The problem →
Your answer must match the data word for word.

Exercise input →

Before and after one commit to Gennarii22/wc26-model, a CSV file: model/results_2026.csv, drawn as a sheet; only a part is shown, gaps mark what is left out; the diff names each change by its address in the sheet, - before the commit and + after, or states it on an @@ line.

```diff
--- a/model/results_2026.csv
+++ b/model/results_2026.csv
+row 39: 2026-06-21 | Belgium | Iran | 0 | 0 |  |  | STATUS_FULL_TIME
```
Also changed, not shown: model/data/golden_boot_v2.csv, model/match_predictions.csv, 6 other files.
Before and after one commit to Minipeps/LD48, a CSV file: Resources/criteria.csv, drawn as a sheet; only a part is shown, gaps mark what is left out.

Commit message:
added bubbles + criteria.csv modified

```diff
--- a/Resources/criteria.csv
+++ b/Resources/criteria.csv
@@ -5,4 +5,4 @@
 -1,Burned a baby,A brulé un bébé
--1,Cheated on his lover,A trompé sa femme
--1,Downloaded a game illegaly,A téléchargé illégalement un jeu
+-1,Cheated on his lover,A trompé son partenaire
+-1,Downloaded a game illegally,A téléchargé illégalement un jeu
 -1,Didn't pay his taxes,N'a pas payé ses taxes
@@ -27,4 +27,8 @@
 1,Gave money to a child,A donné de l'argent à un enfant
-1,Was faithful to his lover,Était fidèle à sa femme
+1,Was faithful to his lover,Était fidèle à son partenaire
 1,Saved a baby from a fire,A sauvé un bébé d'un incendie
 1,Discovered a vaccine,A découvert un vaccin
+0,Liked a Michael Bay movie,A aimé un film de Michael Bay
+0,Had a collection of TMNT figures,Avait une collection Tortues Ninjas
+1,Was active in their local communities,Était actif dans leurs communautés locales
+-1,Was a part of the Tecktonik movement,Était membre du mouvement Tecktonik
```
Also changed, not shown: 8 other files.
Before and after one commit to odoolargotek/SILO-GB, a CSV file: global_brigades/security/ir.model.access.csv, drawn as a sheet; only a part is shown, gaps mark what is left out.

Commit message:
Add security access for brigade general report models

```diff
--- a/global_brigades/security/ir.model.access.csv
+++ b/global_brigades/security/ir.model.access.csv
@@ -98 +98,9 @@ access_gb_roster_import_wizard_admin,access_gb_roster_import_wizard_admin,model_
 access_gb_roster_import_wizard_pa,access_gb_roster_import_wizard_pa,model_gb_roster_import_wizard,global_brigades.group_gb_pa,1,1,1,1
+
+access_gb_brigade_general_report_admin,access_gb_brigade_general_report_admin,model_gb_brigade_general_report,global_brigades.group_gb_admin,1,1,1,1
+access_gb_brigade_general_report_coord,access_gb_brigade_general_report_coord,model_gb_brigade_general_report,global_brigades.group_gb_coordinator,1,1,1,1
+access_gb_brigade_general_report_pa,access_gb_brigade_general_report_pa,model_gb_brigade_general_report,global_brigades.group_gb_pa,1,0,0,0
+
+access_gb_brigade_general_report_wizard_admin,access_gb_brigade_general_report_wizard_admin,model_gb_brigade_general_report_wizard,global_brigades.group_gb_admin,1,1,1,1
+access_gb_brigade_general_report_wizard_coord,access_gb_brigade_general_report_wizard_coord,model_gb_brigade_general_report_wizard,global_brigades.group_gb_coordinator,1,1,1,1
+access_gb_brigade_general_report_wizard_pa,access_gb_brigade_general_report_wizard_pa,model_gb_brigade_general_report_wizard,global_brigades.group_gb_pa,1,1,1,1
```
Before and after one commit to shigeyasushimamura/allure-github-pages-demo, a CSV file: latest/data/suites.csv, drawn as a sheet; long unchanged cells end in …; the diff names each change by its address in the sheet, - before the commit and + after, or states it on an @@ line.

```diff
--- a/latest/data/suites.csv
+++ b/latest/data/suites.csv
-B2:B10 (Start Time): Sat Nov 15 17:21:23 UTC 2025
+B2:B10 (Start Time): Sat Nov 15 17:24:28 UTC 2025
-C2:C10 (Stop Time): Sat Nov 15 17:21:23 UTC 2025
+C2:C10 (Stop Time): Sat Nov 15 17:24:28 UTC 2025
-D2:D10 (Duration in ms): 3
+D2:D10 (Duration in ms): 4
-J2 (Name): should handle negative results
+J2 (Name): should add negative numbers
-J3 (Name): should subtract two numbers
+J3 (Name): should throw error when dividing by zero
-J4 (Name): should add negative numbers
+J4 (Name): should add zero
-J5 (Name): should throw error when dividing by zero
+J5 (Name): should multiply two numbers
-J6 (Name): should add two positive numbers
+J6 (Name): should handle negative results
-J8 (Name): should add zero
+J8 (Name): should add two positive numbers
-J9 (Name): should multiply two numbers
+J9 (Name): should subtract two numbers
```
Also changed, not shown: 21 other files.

Result for this task →
Before and after one commit to Gennarii22/wc26-model, a CSV file: model/results_2026.csv, drawn as a sheet; only a part is shown, gaps mark what is left out; the diff names each change by its address in the sheet, - before the commit and + after, or states it on an @@ line.

```diff
--- a/model/results_2026.csv
+++ b/model/results_2026.csv
+row 39: 2026-06-21 | Belgium | Iran | 0 | 0 |  |  | STATUS_FULL_TIME
```
Also changed, not shown: model/data/golden_boot_v2.csv, model/match_predictions.csv, 6 other files.
Before and after one commit to Minipeps/LD48, a CSV file: Resources/criteria.csv, drawn as a sheet; only a part is shown, gaps mark what is left out.

Commit message:
added bubbles + criteria.csv modified

```diff
--- a/Resources/criteria.csv
+++ b/Resources/criteria.csv
@@ -5,4 +5,4 @@
 -1,Burned a baby,A brulé un bébé
--1,Cheated on his lover,A trompé sa femme
--1,Downloaded a game illegaly,A téléchargé illégalement un jeu
+-1,Cheated on his lover,A trompé son partenaire
+-1,Downloaded a game illegally,A téléchargé illégalement un jeu
 -1,Didn't pay his taxes,N'a pas payé ses taxes
@@ -27,4 +27,8 @@
 1,Gave money to a child,A donné de l'argent à un enfant
-1,Was faithful to his lover,Était fidèle à sa femme
+1,Was faithful to his lover,Était fidèle à son partenaire
 1,Saved a baby from a fire,A sauvé un bébé d'un incendie
 1,Discovered a vaccine,A découvert un vaccin
+0,Liked a Michael Bay movie,A aimé un film de Michael Bay
+0,Had a collection of TMNT figures,Avait une collection Tortues Ninjas
+1,Was active in their local communities,Était actif dans leurs communautés locales
+-1,Was a part of the Tecktonik movement,Était membre du mouvement Tecktonik
```
Also changed, not shown: 8 other files.
Before and after one commit to odoolargotek/SILO-GB, a CSV file: global_brigades/security/ir.model.access.csv, drawn as a sheet; only a part is shown, gaps mark what is left out.

Commit message:
Add security access for brigade general report models

```diff
--- a/global_brigades/security/ir.model.access.csv
+++ b/global_brigades/security/ir.model.access.csv
@@ -98 +98,9 @@ access_gb_roster_import_wizard_admin,access_gb_roster_import_wizard_admin,model_
 access_gb_roster_import_wizard_pa,access_gb_roster_import_wizard_pa,model_gb_roster_import_wizard,global_brigades.group_gb_pa,1,1,1,1
+
+access_gb_brigade_general_report_admin,access_gb_brigade_general_report_admin,model_gb_brigade_general_report,global_brigades.group_gb_admin,1,1,1,1
+access_gb_brigade_general_report_coord,access_gb_brigade_general_report_coord,model_gb_brigade_general_report,global_brigades.group_gb_coordinator,1,1,1,1
+access_gb_brigade_general_report_pa,access_gb_brigade_general_report_pa,model_gb_brigade_general_report,global_brigades.group_gb_pa,1,0,0,0
+
+access_gb_brigade_general_report_wizard_admin,access_gb_brigade_general_report_wizard_admin,model_gb_brigade_general_report_wizard,global_brigades.group_gb_admin,1,1,1,1
+access_gb_brigade_general_report_wizard_coord,access_gb_brigade_general_report_wizard_coord,model_gb_brigade_general_report_wizard,global_brigades.group_gb_coordinator,1,1,1,1
+access_gb_brigade_general_report_wizard_pa,access_gb_brigade_general_report_wizard_pa,model_gb_brigade_general_report_wizard,global_brigades.group_gb_pa,1,1,1,1
```
Before and after one commit to shigeyasushimamura/allure-github-pages-demo, a CSV file: latest/data/suites.csv, drawn as a sheet; long unchanged cells end in …; the diff names each change by its address in the sheet, - before the commit and + after, or states it on an @@ line.

```diff
--- a/latest/data/suites.csv
+++ b/latest/data/suites.csv
-B2:B10 (Start Time): Sat Nov 15 17:21:23 UTC 2025
+B2:B10 (Start Time): Sat Nov 15 17:24:28 UTC 2025
-C2:C10 (Stop Time): Sat Nov 15 17:21:23 UTC 2025
+C2:C10 (Stop Time): Sat Nov 15 17:24:28 UTC 2025
-D2:D10 (Duration in ms): 3
+D2:D10 (Duration in ms): 4
-J2 (Name): should handle negative results
+J2 (Name): should add negative numbers
-J3 (Name): should subtract two numbers
+J3 (Name): should throw error when dividing by zero
-J4 (Name): should add negative numbers
+J4 (Name): should add zero
-J5 (Name): should throw error when dividing by zero
+J5 (Name): should multiply two numbers
-J6 (Name): should add two positive numbers
+J6 (Name): should handle negative results
-J8 (Name): should add zero
+J8 (Name): should add two positive numbers
-J9 (Name): should multiply two numbers
+J9 (Name): should subtract two numbers
```
Also changed, not shown: 21 other files.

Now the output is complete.